Tragedy and Redemption in Beloved
"This is not a story to pass on."(1)
With these enigmatic words, Toni Morrison brings to a conclusion
a very rich, very complicated novel, in which slavery and its
repercussions are brought into focus, examined, and reassembled to
yield a story of tragedy and redemption.
The "peculiar institution" of slavery has been the basis for many
literary works from Roots to Beloved, with particular
emphasis on the physical, mental, and spiritual violence
characteristic of the practice of slavery in the South.
A far greater shame than slavery itself is the violence that was
directed against slave women in the name of slavery. Slave women bore
the heaviest burden of slavery, forced to be not only fieldhands and
domestic workers, but to satisfy their masters' sexual appetites.
Frederick Douglass wrote that the "slave woman is at the mercy of the

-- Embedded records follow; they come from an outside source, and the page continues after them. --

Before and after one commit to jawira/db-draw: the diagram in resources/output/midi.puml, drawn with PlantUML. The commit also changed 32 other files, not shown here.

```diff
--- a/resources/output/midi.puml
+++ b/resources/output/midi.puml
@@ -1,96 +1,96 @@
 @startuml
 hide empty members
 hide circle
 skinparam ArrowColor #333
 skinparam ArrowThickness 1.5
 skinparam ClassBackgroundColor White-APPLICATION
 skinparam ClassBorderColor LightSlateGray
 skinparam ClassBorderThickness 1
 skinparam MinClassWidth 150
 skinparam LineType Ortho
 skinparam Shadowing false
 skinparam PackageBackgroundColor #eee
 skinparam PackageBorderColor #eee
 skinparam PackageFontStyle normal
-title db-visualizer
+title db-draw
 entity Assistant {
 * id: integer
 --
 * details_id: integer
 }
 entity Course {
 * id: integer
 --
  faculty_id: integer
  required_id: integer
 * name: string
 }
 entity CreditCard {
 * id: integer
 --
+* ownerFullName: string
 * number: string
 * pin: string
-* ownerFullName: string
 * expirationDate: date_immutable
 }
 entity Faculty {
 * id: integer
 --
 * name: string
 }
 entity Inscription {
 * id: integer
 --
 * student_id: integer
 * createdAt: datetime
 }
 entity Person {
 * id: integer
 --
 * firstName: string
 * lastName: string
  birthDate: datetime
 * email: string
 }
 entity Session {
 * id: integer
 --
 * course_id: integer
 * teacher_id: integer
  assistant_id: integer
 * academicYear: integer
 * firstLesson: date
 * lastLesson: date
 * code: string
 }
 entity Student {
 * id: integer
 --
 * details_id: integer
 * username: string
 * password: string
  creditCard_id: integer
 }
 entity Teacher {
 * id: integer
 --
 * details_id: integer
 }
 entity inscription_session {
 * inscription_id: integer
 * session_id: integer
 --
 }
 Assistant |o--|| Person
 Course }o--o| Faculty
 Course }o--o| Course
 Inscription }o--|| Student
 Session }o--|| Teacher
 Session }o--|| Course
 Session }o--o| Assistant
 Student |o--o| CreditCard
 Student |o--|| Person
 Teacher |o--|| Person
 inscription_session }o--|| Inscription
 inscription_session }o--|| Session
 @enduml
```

fathers, sons or brothers of her master."(2)
Slaveowners considered their slave women to be fair game, forcing
themselves on their female slaves with impunity, and any resulting
children were considered property, to be sold like the calves from a
cow. The family institutions of the slaves meant nothing to their
owners; the children of slaves were likewise considered property and
could be sold at their owners' whim. Schoolteacher referred to Sethe
and her children as "...the breeding one, her three pickaninnies and
whatever the foal might be..."(279) Slave children often did not know
who their fathers or even their mothers were. Such basic instincts as
maternal love, however, were impossible to eliminate from the slaves,
who grew to treasure and guard what little they were able to get - the
core of the novel Beloved.
At the center of the novel is Sethe, a former slave who escaped
to the North before the Civil War. When the novel begins, a dark,
terrible secret hangs over Sethe that keeps her apart from the rest of
the people in her neighborhood. As the novel progresses, the story of
her life emerges in a complex patchwork.
Sethe's life for the most part, had been relatively sheltered;
at fourteen, she was sold to Sweet Home, where she was a domestic
servant rather than a plantation worker. She also had the "amazing
luck of six whole years of marriage to that "somebody" son who had
fathered every one of her children"(29) - a rarity for a slave in the
South. Given these circumstances, the abrupt arrival of schoolmaster
and his tyrannical methods was a shock to the sensitive Sethe. For the
first time in her life, she is whipped; even worse, she is subjected
to a forced suckling by...